How Goat Digestive System Works
Goats are Ruminants, like sheep, cows, and deer; the goat digestive system is made up of 4 stomach chambers. These chambers are called the Reticulum, Rumen, Omasum, and Abomasum. Humans are monogastric, we have one stomach that breaks down our food.
For humans, digestion begins with chewing, our food is swallowed down to our stomach where it goes through acidic breakdown. It is then passed into our small intestine where it is further broken down by enzymes. The small intestine is also where we absorb the nutrients from the food we’ve consumed. After absorbing useful nutrients, the rest passes through our large intestine where water is reabsorbed. Finally, our bodies pass the un-useful byproducts as solid waste.
Reticulum and Rumen or Reticulo-rumen
Ruminants differ from monogastric by having the four chambers. Digestion also begins with chewing after which food is swallowed into the Reticulum. In the reticulum, it undergoes microbial breakdown. The reticulum works in tandem with the next chamber called the Rumen. Food particles can be passed back and forth between the reticulum and the rumen during digestion. In the rumen, food undergoes further microbial breakdown. This is what set ruminants apart from monogastrics, the microbes that live in these chambers. The first two chambers function as a microbial fermentation chamber that breaks down hard plant fibers like hay, grass, and leaves.
Goats often eat quickly by comparison to humans by swallowing food in chunks up to almost 2 inches long. This allows them to browse on the move as we’ve all seen when hiking down trail. These large chunks of food are ‘sorted’ by the reticulum. Particles that are small enough are passed to the rumen, and larger particles are later regurgitated by their bi-directional esophagus and chewed more thoroughly.
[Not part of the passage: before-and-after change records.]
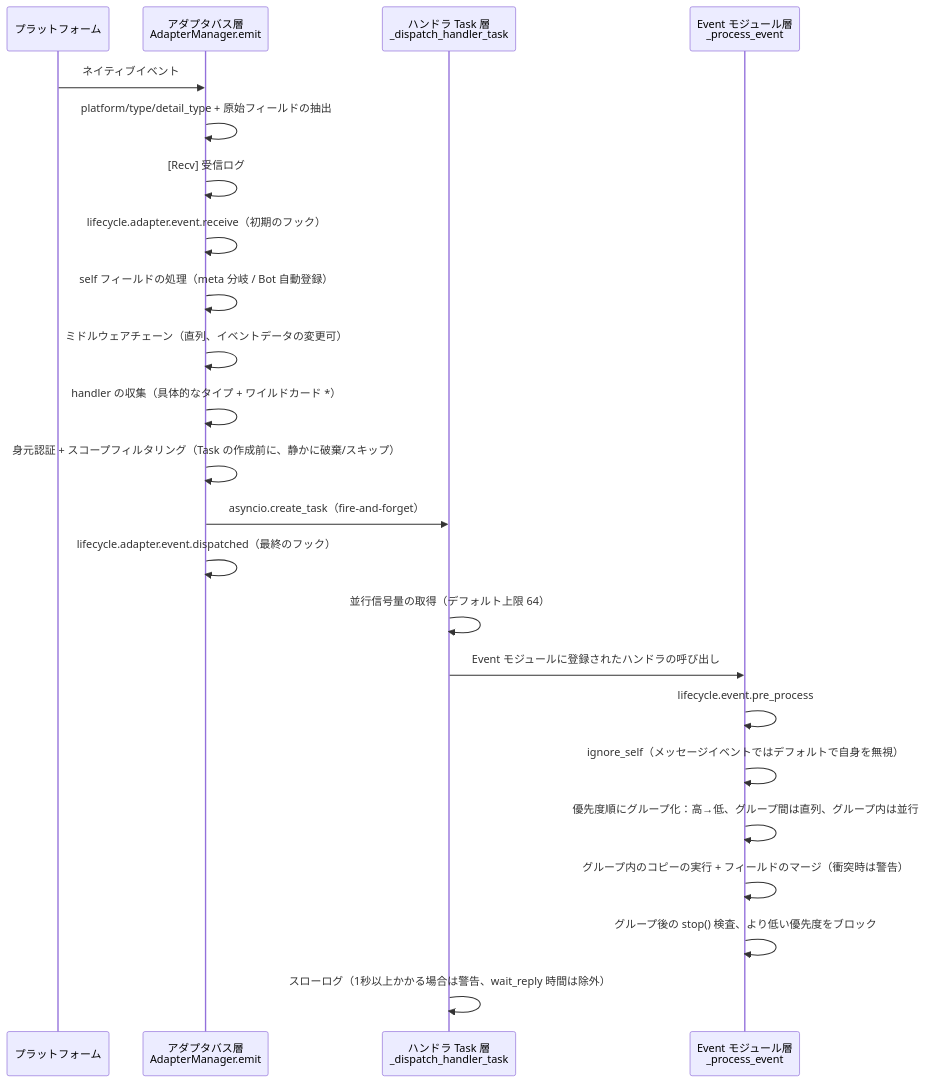
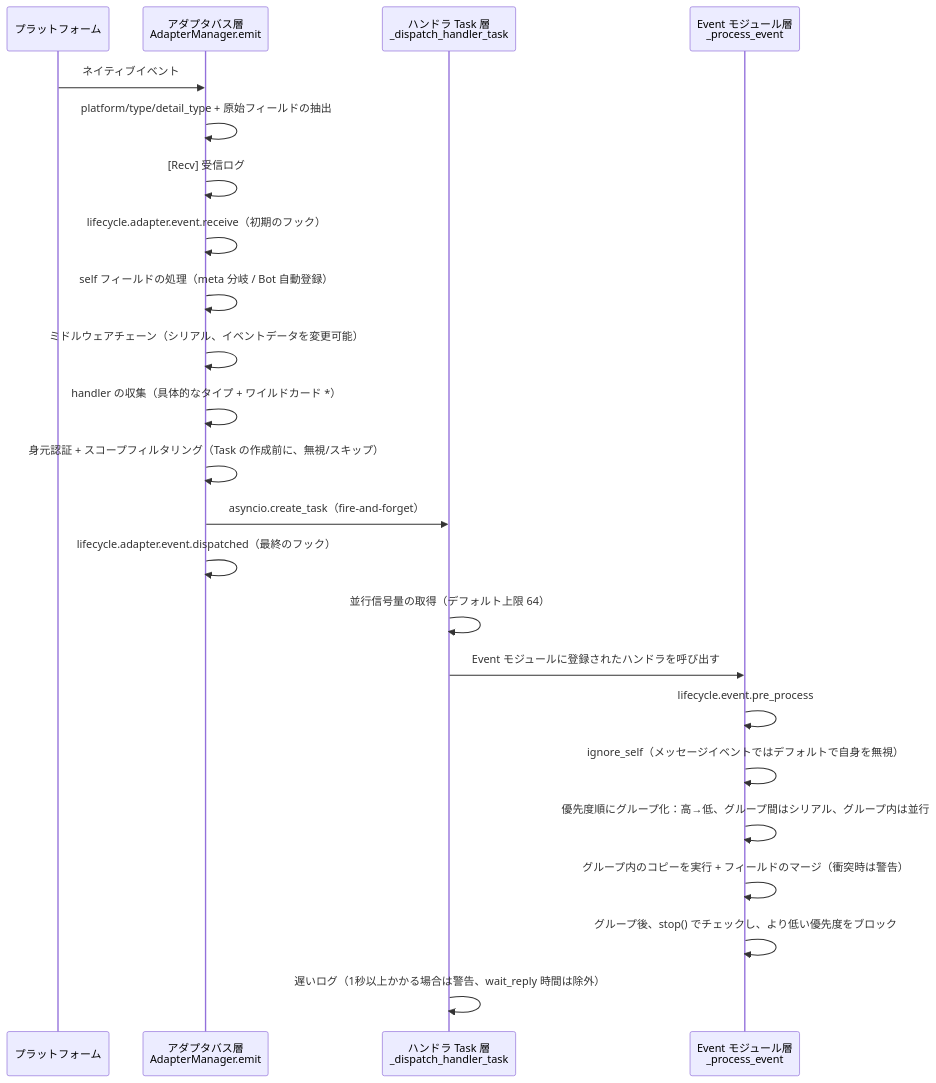
The fourth of 9 diagrams in docs/ja/architecture.md (ErisPulse/ErisPulse), drawn with Mermaid before and after one commit. The commit also changed other lines of this file and 91 other files, not shown here.

````diff
--- a/docs/ja/architecture.md
+++ b/docs/ja/architecture.md
@@ -111,26 +111,26 @@
 ```mermaid
 sequenceDiagram
     participant P as プラットフォーム
     participant A as アダプタバス層<br/>AdapterManager.emit
     participant T as ハンドラ Task 層<br/>_dispatch_handler_task
     participant E as Event モジュール層<br/>_process_event
 
     P->>A: ネイティブイベント
     A->>A: platform/type/detail_type + 原始フィールドの抽出
     A->>A: [Recv] 受信ログ
     A->>A: lifecycle.adapter.event.receive（初期のフック）
     A->>A: self フィールドの処理（meta 分岐 / Bot 自動登録）
-    A->>A: ミドルウェアチェーン（直列、イベントデータの変更可）
+    A->>A: ミドルウェアチェーン（シリアル、イベントデータを変更可能）
     A->>A: handler の収集（具体的なタイプ + ワイルドカード *）
-    A->>A: 身元認証 + スコープフィルタリング（Task の作成前に、静かに破棄/スキップ）
+    A->>A: 身元認証 + スコープフィルタリング（Task の作成前に、無視/スキップ）
     A->>T: asyncio.create_task（fire-and-forget）
     A->>A: lifecycle.adapter.event.dispatched（最終のフック）
     T->>T: 並行信号量の取得（デフォルト上限 64）
-    T->>E: Event モジュールに登録されたハンドラの呼び出し
+    T->>E: Event モジュールに登録されたハンドラを呼び出す
     E->>E: lifecycle.event.pre_process
     E->>E: ignore_self（メッセージイベントではデフォルトで自身を無視）
-    E->>E: 優先度順にグループ化：高→低、グループ間は直列、グループ内は並行
-    E->>E: グループ内のコピーの実行 + フィールドのマージ（衝突時は警告）
-    E->>E: グループ後の stop() 検査、より低い優先度をブロック
-    T->>T: スローログ（1秒以上かかる場合は警告、wait_reply 時間は除外）
+    E->>E: 優先度順にグループ化：高→低、グループ間はシリアル、グループ内は並行
+    E->>E: グループ内のコピーを実行 + フィールドのマージ（衝突時は警告）
+    E->>E: グループ後、stop() でチェックし、より低い優先度をブロック
+    T->>T: 遅いログ（1秒以上かかる場合は警告、wait_reply 時間は除外）
 ```
````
Ruminants spend a significant amount of time chewing cud but they can’t while they are active. Therefore goats and other ruminants need down time to digest properly. Chewing cud breaks up larger particles into smaller pieces. This also increases the surface area of the fibrous material. Greater surface area allows the microbial breakdown to be much more efficient and is why monogastrics can’t digest fiber like this. Chewing is essential to goat’s health. Check out this video on floating goat’s teeth to help lengthen healthy longevity.
Omasum and Abomasum
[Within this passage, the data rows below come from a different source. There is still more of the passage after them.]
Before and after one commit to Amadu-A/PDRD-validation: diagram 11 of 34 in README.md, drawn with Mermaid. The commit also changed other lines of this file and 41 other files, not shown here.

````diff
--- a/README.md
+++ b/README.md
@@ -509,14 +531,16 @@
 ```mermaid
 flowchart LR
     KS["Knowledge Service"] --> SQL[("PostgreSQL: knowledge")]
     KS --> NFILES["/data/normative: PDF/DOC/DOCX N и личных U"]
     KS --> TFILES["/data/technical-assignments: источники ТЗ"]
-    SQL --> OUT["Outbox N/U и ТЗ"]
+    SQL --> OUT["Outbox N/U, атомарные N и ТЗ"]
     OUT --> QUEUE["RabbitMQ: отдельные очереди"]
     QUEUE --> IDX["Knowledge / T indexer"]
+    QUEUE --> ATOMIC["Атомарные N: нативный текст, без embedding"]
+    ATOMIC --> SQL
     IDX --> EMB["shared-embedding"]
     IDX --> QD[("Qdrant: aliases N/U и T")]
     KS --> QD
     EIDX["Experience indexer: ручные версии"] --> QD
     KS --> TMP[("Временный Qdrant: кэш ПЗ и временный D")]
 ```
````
After the first two chambers, food is then passed into the Omasum. The omasum functions as a filter where water is reabsorbed and food is pushed along to the Abomasum. The Abomasum is the last compartment and is the true stomach. This compartment functions like our stomachs by breaking down food with acids and enzymes. Bicarbonate ‘insulates’ the lining of the stomach as a buffer to the low pH in the stomach.
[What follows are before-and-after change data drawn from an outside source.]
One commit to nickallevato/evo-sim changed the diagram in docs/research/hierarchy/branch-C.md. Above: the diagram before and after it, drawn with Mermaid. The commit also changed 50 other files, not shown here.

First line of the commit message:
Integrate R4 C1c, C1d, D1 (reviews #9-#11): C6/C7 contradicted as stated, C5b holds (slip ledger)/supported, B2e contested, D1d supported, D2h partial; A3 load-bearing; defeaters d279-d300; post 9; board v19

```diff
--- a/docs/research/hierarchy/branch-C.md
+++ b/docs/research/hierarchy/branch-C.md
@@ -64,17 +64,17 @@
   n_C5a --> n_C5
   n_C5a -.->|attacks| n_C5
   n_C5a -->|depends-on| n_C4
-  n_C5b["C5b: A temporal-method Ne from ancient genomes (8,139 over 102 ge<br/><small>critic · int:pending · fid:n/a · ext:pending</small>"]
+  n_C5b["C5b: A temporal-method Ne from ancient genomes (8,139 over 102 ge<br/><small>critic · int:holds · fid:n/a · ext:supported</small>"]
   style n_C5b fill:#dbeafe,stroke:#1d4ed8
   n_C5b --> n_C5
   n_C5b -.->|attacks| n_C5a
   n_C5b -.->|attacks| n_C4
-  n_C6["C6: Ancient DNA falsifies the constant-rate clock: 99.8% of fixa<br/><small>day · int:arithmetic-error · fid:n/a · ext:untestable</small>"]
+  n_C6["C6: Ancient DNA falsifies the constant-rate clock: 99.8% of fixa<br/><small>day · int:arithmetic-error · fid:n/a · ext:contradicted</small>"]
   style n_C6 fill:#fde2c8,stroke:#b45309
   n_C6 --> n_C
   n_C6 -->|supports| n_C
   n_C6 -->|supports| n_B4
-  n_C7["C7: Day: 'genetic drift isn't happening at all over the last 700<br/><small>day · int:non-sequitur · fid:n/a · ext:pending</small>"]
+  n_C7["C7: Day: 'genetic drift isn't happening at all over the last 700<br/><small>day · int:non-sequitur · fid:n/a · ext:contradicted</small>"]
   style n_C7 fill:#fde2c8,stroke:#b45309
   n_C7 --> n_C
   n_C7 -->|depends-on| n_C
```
Finally, digested food passes to the small intestine where nutrients are absorbed. Remaining water is then reabsorbed in the large intestine before being passed from the body as solid waste.
Other Benefits for Ruminants
Other benefits of the digestive system other than allowing goats to digest dense plant fibers are the ability to synthesize vitamins and proteins. Thanks to the bacteria that live in the rumen, these microbes can synthesize all necessary B vitamins. Goats can also synthesize protein from nitrogen gas left over from the digestive process in addition to protein that’s been ingested. Finally, goat’s digestive systems have some protective qualities such as the ability to detoxify certain levels of tannin found in browse and feed. However, high concentrations of tannins can have negative effects on goat health.
Knowing the goat digestive system is important for every goat owner. Understanding this process helps in planning dietary plans, feed strategies on trail, and overall nutrition. This information also helps understand what is toxic, harmful, and beneficial for goat digestive health. Understanding this article will help you understand what plants are toxic to goats and how they affect them.
For much more detailed research please refer to the links below. Purdue University, Mississippi State University, and Washington State University all have a wealth of scholarly resources and great small ruminant research programs.
Mississippi State University: http://extension.msstate.edu/publications/publications/understanding-the-ruminant-animal-digestive-system
Washington State University: https://extension.wsu.edu/animalag/resources/small-ruminants/